The Starship launch which was carried out last Thursday 20 April from SpaceX’s spaceport facility in Boca Chica Texas saw the unmanned Starship spacecraft exploded in mid-flight shortly after clearing the launchpad.
Fallout from failed Starship launch
Last week’s lift off destroyed the purpose-built launchpad and resulted in debris and particulate matter being spread across a large area following the explosion of the rocket.
Following Thursday’s incident, the Federal Aviation Administration grounded the Starship Super Heavy Launch program, pending the results of a standard investigation process, according to an email sent to CNBC.
According to news source NBC News, local residents and researchers are now assessing the impact of the resultant fallout on both local communities and the local environment including wildlife.
The key concern centres around the ash like particulate matter and debris which travelled beyond the anticipated debris field.
FAA airspace considerations
With the pace of space-related airspace activity steadily increasing, the FAA has previously taken steps to consider the impact on other airspace users and the integration of launch operations into their airspace.
In the week prior to the failed SpaceX launch, the FAA publicised the steps it was taking to optimize and equitably manage the airspace in the vicinity of launch sites.
The agency will rely on a set of objective factors to better balance the needs of launch licensees, as well as airlines, general aviation and the military to minimize disruptions.
The FAA lists a number of factors which it uses in determining whether a commercial space operation may proceed as requested or whether an alternative time is necessary. These factors include:
- The location and timing of the proposed commercial space operation
- The number of flights and/or passengers that will be affected by the operation
- Holidays or significant events that result in more NAS congestion generally or in specific areas of the country (e.g., Thanksgiving, Christmas, New Years, Spring break, Memorial Day, Independence Day, Labor Day, Super Bowl, significant military operations/exercises)
- Launch window duration.

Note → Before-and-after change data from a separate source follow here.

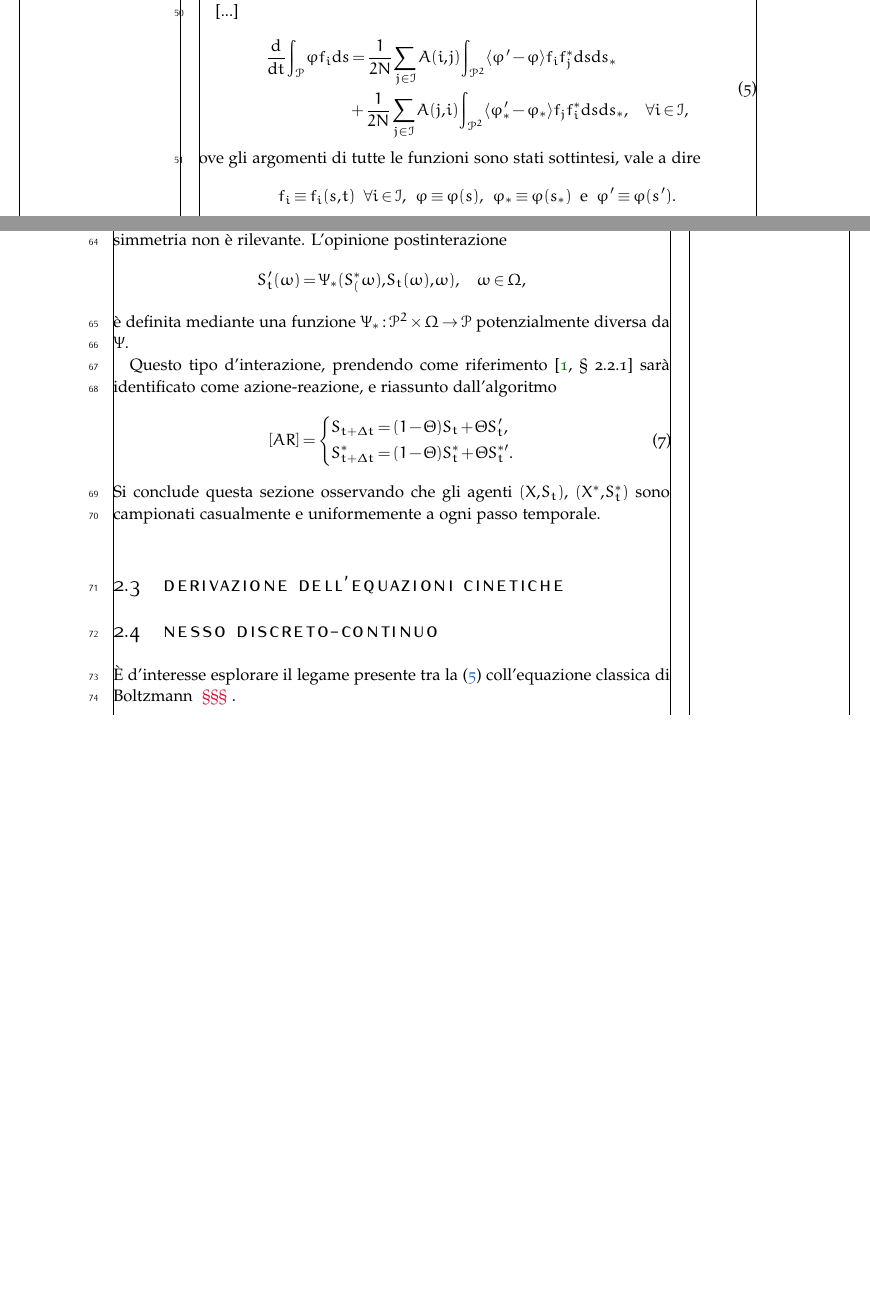
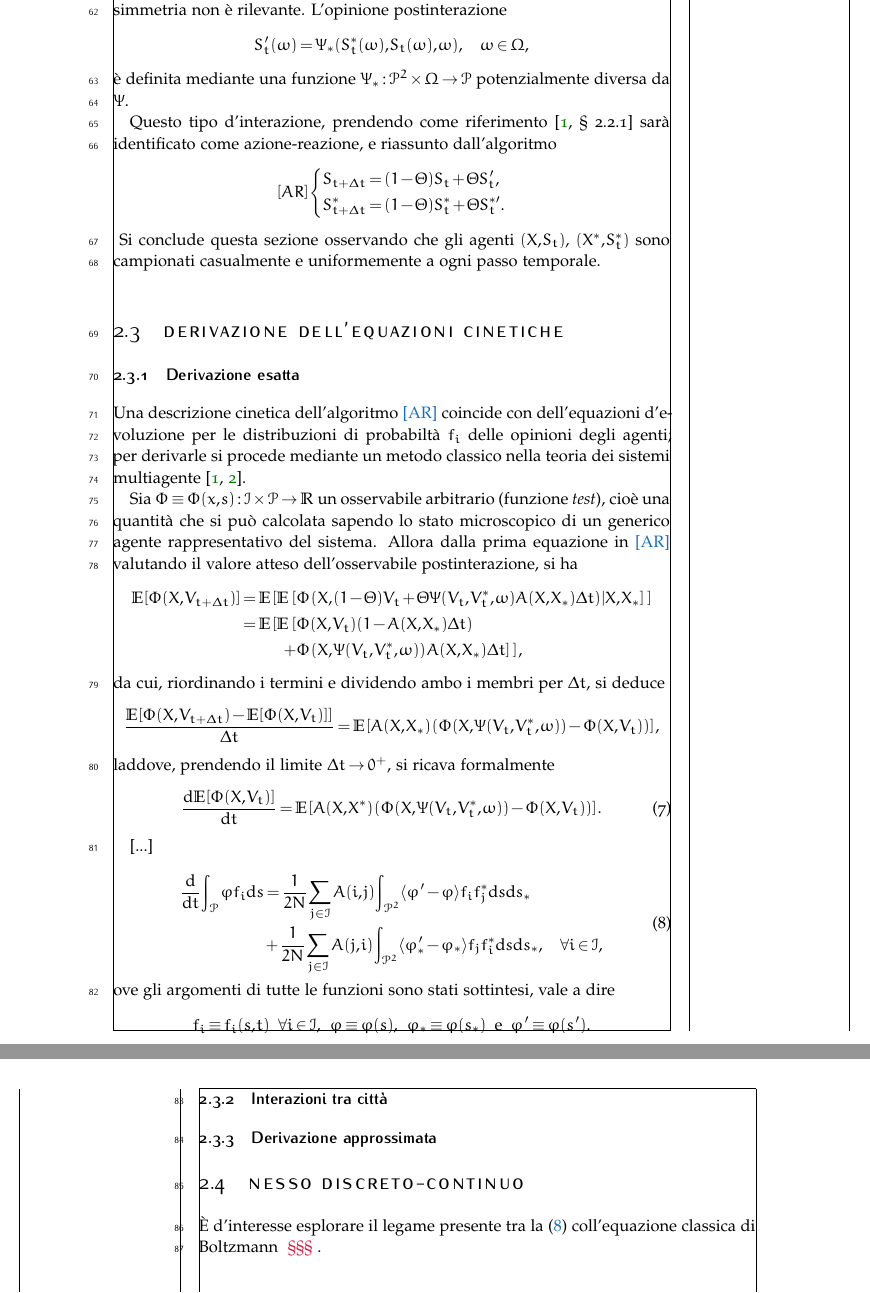
Before and after one commit to Svistaio/PoliTo_Tesi-Magistrale_332689, a LaTeX thesis (Scritto/Testa/Principale.tex, which reads Scritto/Corpo/Definizioni.tex, Scritto/Corpo/Pacchetti.tex): two parts of pages 8 and 9 of 17 before the commit and two parts of pages 9 and 10 of 17 after it, joined at a grey line, cut so that both start at the same text, the shorter picture padded with empty space. Compiled offline with pdfLaTeX.

Commit message:
Principale.tex

```diff
--- a/Scritto/Corpo/Definizioni.tex
+++ b/Scritto/Corpo/Definizioni.tex
@@ -11,7 +11,7 @@
         {\color[HTML]{DC143C}§§§}
     }
 
-    \newcommand{\tref}[2]{\hyperref[#1]{#2}}
+    \newcommand\tref[2]{\hyperref[#1]{#2}}
 %\endgroup
 
 %\begingroup Frontespizio
--- a/Scritto/Corpo/Pacchetti.tex
+++ b/Scritto/Corpo/Pacchetti.tex
@@ -32,6 +32,10 @@
 \usepackage{arsclassica}
 
 \usepackage{tikz}
+\usetikzlibrary{
+    positioning,
+    shapes.geometric,
+}
 
 \usepackage{
     amsmath,
--- a/Scritto/Testa/Principale.tex
+++ b/Scritto/Testa/Principale.tex
@@ -130,3 +142,87 @@
+                ove si osserva che la \(\Theta\) è la stessa della \eqref{eqSchemaInterazioneAgenteInteragente} la cui legge dipende da \(A(X,X^*)\) ma non da \(A(X^*,X)\); tale dettaglio è da tenere in considerazione nel caso in cui la matrice di adiacenza non sia simmetrica, ma in questo caso di simmetria non è rilevante. L'opinione postinterazione
+                %
+                \begin{equation*}
+                    %\label{}
+                    S'_t(\omega)=\Psi_*(S^*_t(\omega),S_t(\omega),\omega),
+                    \quad\omega\in\Omega,
+                \end{equation*}
+                %
+                è definita mediante una funzione \(\Psi_*:\mathcal P^2\times\Omega\to\mathcal P\) potenzialmente diversa da \(\Psi\).
+
+                Questo tipo d'interazione, prendendo come riferimento \cite[§ 2.2.1]{Nurisso2024} sarà identificato come azione-reazione, e riassunto dall'algoritmo
+                %
+                \begin{equation*}
+                    \label{eqAlgoritmoInterazioniAzioneReazione}
+                    \refstepcounter{equation}
+                    [AR]\left\{
+                    \begin{aligned}
+                        S_{t+\Delta t}&=(1-\Theta)S_t+\Theta S'_t,\\
+                        S^*_{t+\Delta t}&=(1-\Theta)S^*_t+\Theta S^{*\prime}_t.
+                    \end{aligned}
+                    \right.
+                    \notag
+                \end{equation*}
+                \newcommand\refAlgIntAR{\tref{eqAlgoritmoInterazioniAzioneReazione}{[AR]}}
+                %
+                Si conclude questa sezione osservando che gli agenti \((X,S_t)\), \((X^*,S^*_t)\) sono campionati casualmente e uniformemente a ogni passo temporale.
+
+
+        \section{Derivazione dell'equazioni cinetiche}
+
+            \subsection{Derivazione esatta}
+
+                Una descrizione cinetica dell'algoritmo \refAlgIntAR{} coincide con dell'equazioni d'evoluzione per le distribuzioni di probabiltà \(f_i\) delle opinioni degli agenti; per derivarle si procede mediante un metodo classico nella teoria dei sistemi multiagente \cite{Nurisso2024,IMS2103}.
+
+                Sia \(\Phi\equiv\Phi(x,s):\mathcal I\times\mathcal P\to\mathbb R\) un osservabile arbitrario (funzione \textit{test}), cioè una quantità che si può calcolata sapendo lo stato microscopico di un generico agente rappresentativo del sistema. Allora dalla prima equazione in \refAlgIntAR{} valutando il valore atteso dell'osservabile postinterazione, si ha
+                %
+                \begin{equation*}
+                    %\label{}
+                    \begin{aligned}
+                        \mathbb E[\Phi(X,V_{t+\Delta t})]=
+                        \mathbb E\left[\mathbb E\right.[
+                            &\Phi\left(X,(1-\Theta)V_t
+                            +\Theta\Psi(V_t,V_t^*,\omega)
+                            A(X,X_*)\Delta t\right)|X,X_*
+                        ]\left.\vphantom{\mathbb E}\right]\\
+                        =\mathbb E\left[
+                            \mathbb E\right.[
+                            &\Phi(X,V_t)(1-A(X,X_*)\Delta t)
+                            \\+&\Phi\left(
+                                X,\Psi(V_t,V_t^*,\omega)
+                            \right)A(X,X_*)\Delta t
+                        ]\left.\vphantom{\mathbb E}\right],
+                    \end{aligned}
+                \end{equation*}
+                %
+                da cui, riordinando i termini e dividendo ambo i membri per \(\Delta t\), si deduce
+                %
+                \begin{equation*}
+                    %\label{}
+                    \frac{
+                        \mathbb E[\Phi(X,V_{t+\Delta t})
+                        -\mathbb E[\Phi(X,V_t)]]
+                    }{\Delta t}=
+                    \mathbb E\left[
+                        A(X,X_*)\left(
+                            \Phi(X,\Psi(V_t,V_t^*,\omega))-\Phi(X,V_t)
+                        \right)
+                    \right],
+                \end{equation*}
+                %
+                laddove, prendendo il limite \(\Delta t\to0^+\), si ricava formalmente
+                %
+                \begin{equation}
+                    \label{eqDinamicaValoreAtteso}
+                    \derS{\mathbb E[\Phi(X,V_t)]}t=
+                    \mathbb E\left[
+                        A(X,X^*)\left(
+                            \Phi(X,\Psi(V_t,V_t^*,\omega))-\Phi(X,V_t)
+                        \right)
+                    \right].
+                \end{equation}
+                %
+                % testo successivo
+
                 [...]
 
                 %
@@ -160,3 +255,3 @@
 
-                Nel contesto delle città è chiaro che qualora una città-nodo interagisca con un'altra entrambe debbano variare il loro stato.
+            \subsection{Interazioni tra città}
 
@@ -171,29 +258,4 @@
-                ove si osserva che la \(\Theta\) è la stessa della \eqref{eqSchemaInterazioneAgenteInteragente} la cui legge dipende da \(A(X,X^*)\) ma non da \(A(X^*,X)\); tale dettaglio è da tenere in considerazione nel caso in cui la matrice di adiacenza non sia simmetrica, ma in questo caso di simmetria non è rilevante. L'opinione postinterazione
-                %
-                \begin{equation*}
-                    %\label{}
-                    S'_t(\omega)=\Psi_*(S^*_(\omega),S_t(\omega),\omega),
-                    \quad\omega\in\Omega,
-                \end{equation*}
-                %
-                è definita mediante una funzione \(\Psi_*:\mathcal P^2\times\Omega\to\mathcal P\) potenzialmente diversa da \(\Psi\).
-
-                Questo tipo d'interazione, prendendo come riferimento \cite[§ 2.2.1]{Nurisso_Raviola_Tosin_2024} sarà identificato come azione-reazione, e riassunto dall'algoritmo
-                %
-                \begin{equation}
-                    \label{eqAlgoritmoInterazioniAzioneReazione}
-                    [AR]=\left\{
-                    \begin{aligned}
-                        S_{t+\Delta t}&=(1-\Theta)S_t+\Theta S'_t,\\
-                        S^*_{t+\Delta t}&=(1-\Theta)S^*_t+\Theta S^{*\prime}_t.
-                    \end{aligned}
-                    \right.
-                \end{equation}
-                %
-                Si conclude questa sezione osservando che gli agenti \((X,S_t)\), \((X^*,S^*_t)\) sono campionati casualmente e uniformemente a ogni passo temporale.
-
-
-        \section{Derivazione dell'equazioni cinetiche}
+            \subsection{Derivazione approssimata}
 
 
         \section{Nesso discreto-continuo}\label{secNessoDC}
```
Also changed, not shown: Scritto/Corpo/Bibliografia.bib (+9 -2 lines), Scritto/Testa/Principale.pdf, Scritto/Testa/Principale.tex (21 more changed lines).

- Nighttime v. daytime launches: The FAA encourages commercial space operations to take place during nighttime hours (to the extent practicable) when other flight operations tend to be reduced
- Mission purpose: The FAA generally will prioritize commercial space operations that (1) have a national security purpose or are in the national interest and/or (2) commercial space launches carrying payloads.
FAA June convention
At the end of June, the agency will convene the aviation and space industries in order to continue collaborating on the issue. The aviation regulator will also later launch the Airspace Access Priorities Aviation Rulemaking Committee.
That work is in addition to the use of tools and procedures (such as the Space Data Integrator) that have cut airspace closures to an average of two hours instead of four hours per launch.